[ W. H. S. ]
[ E. H. P. ]
[ W. H. H. ]
BAILLOT, Pierre Marie François de Sales, takes a prominent place among the great French violin-players. He was born Oct. 1, 1771, at Passy, near Paris, where his father kept a school. He shewed very early remarkable musical talent, and got his first instruction on the violin from an Italian named Polidori. In 1780 Sainte- Marie, a French violinist, became his teacher, and by his severe taste and methodical instruction gave him the first training in those artistic qualities by which Baillot's playing was afterwards so much distinguished. When ten years of age, he heard Viotti play one of his concertos. His performance filled the boy with intense admiration, and, although for twenty years he had no second opportunity of hearing him, he often related later in life, how from that day Viotti remained for him the model of a violin-player, and his style the ideal to be realised in his own studies. After the loss of his father in 1783 a Mons. de Boucheporn, a high government official, sent him, with his own children, to Rome, where he was placed under the tuition of the violin-player Pollani, a pupil of Nardini. Although his progress was rapid and soon enabled him to play successfully in public, we find him during the next five years living with his benefactor alternately at Pau, Bayonne, and other places in the south of France, acting as his private secretary, and devoting but little time to his violin.
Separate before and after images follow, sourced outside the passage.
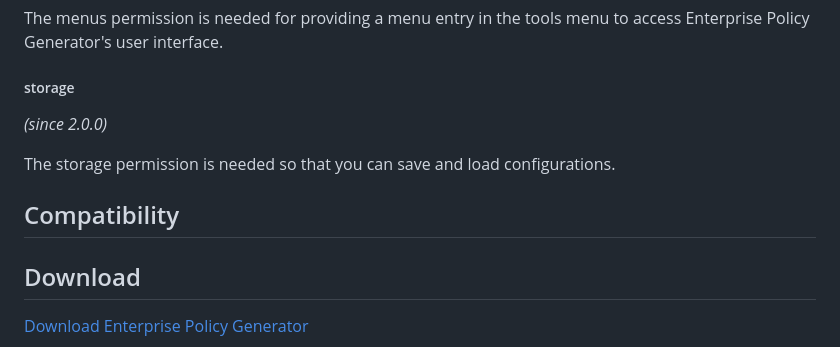
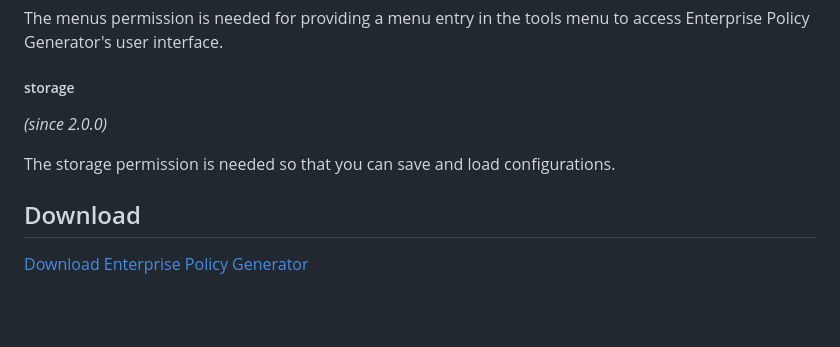
Before and after one commit to cadeyrn/enterprise-policy-generator, a Markdown page: README.md, the part around the change. GitHub-like rendering; blank space fills up the shorter version.

```diff
--- a/README.md
+++ b/README.md
@@ -89,10 +89,6 @@ _(since 2.0.0)_
 
 The storage permission is needed so that you can save and load configurations.
 
-## Compatibility
-
-
-
 ## Download
 
 [Download Enterprise Policy Generator](https://addons.mozilla.org/en-US/firefox/addon/enterprise-policy-generator/)
```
In 1791 he came to Paris, determined to rely for the future on his musical talent. Viotti procured him a place in the opera-band, but Baillot very soon resigned it, in order to accept an appointment in the Ministère des Finances, which he kept for some years, devoting merely his leisure hours to music and violin-playing. After having been obliged to join the army for twenty months he returned, in 1795, to Paris, and, as Fétis relates, became accidentally acquainted with the violin-compositions of Corelli, Tartini, Geminiani, Locatelli, Bach (!) and Handel. The study of the works of these great masters filled him with fresh enthusiasm, and he once more determined to take up music as his profession. He soon made his appearance in public with a concerto of Viotti, and with such success, that his reputation was at once established, and a professorship of violin-playing was given him at the newly-opened Conservatoire. In 1802 he entered Napoleon's private band, and afterwards travelled for three years in Russia (1805–1808) together with the violoncello-player Lamare, earning both fame and money. In 1814 he started concerts for chamber-music in Paris, which met with great success, and acquired him the reputation of an unrivalled quartett-player. In 1815 and 1816 he travelled in Holland, Belgium, and England, where he performed at the Philharmonic concert of Feb. 26, 1816, and afterwards became an ordinary member of the Society. From 1821 to 1831 he was leader of the band at the Grand Opéra; from 1825 he filled the same place in the Royal Band; in 1833 he made a final tour through Switzerland and part of Italy. He died Sept. 15, 1842, working to the end with unremitting freshness. He was the last representative of the great classical Paris school of violin-playing. After him the influence of Paganini's style became paramount in France, and Baillot's true disciples and followers in spirit were, and are, only to be found among the violinists of the modern German school. His playing was distinguished by a noble powerful tone, great neatness of execution, and a pure, elevated, truly musical style. An excellent solo-player, he was unrivalled at Paris as interpreter of the best classical chamber-music. Mendelssohn and Hiller both speak in the highest terms of praise of Baillot aa a quartett-player. An interesting account of some of his personal traits will be found in a letter of the former, published in 'Goethe and Mendelssohn'
- 'Come il più antico e virtuoso della Cappella.'